§ Exercise prompt
An exact reprint of the whole listing is what the answer must contain.

§ Records for the task
++++

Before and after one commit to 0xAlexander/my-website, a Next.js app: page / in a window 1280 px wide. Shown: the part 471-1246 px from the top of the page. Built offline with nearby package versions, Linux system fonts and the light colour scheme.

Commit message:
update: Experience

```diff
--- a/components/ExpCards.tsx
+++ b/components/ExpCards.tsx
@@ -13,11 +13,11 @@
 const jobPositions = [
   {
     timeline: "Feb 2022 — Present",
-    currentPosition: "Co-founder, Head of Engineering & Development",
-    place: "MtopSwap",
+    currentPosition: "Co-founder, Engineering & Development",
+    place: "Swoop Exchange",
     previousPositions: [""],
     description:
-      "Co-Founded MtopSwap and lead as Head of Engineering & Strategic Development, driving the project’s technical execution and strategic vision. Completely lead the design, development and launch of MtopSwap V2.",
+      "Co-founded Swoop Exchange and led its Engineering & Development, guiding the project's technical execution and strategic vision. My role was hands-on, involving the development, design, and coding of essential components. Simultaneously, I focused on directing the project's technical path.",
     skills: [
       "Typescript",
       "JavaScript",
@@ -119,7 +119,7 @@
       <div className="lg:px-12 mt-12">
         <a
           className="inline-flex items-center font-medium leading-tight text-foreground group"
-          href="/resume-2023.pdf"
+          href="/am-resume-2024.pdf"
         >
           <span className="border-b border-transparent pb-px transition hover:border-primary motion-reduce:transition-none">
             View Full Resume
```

++++

§ Finished exercise
Before and after one commit to 0xAlexander/my-website, a Next.js app: page / in a window 1280 px wide. Shown: the part 471-1246 px from the top of the page. Built offline with nearby package versions, Linux system fonts and the light colour scheme.

Commit message:
update: Experience

```diff
--- a/components/ExpCards.tsx
+++ b/components/ExpCards.tsx
@@ -13,11 +13,11 @@
 const jobPositions = [
   {
     timeline: "Feb 2022 — Present",
-    currentPosition: "Co-founder, Head of Engineering & Development",
-    place: "MtopSwap",
+    currentPosition: "Co-founder, Engineering & Development",
+    place: "Swoop Exchange",
     previousPositions: [""],
     description:
-      "Co-Founded MtopSwap and lead as Head of Engineering & Strategic Development, driving the project’s technical execution and strategic vision. Completely lead the design, development and launch of MtopSwap V2.",
+      "Co-founded Swoop Exchange and led its Engineering & Development, guiding the project's technical execution and strategic vision. My role was hands-on, involving the development, design, and coding of essential components. Simultaneously, I focused on directing the project's technical path.",
     skills: [
       "Typescript",
       "JavaScript",
@@ -119,7 +119,7 @@
       <div className="lg:px-12 mt-12">
         <a
           className="inline-flex items-center font-medium leading-tight text-foreground group"
-          href="/resume-2023.pdf"
+          href="/am-resume-2024.pdf"
         >
           <span className="border-b border-transparent pb-px transition hover:border-primary motion-reduce:transition-none">
             View Full Resume
```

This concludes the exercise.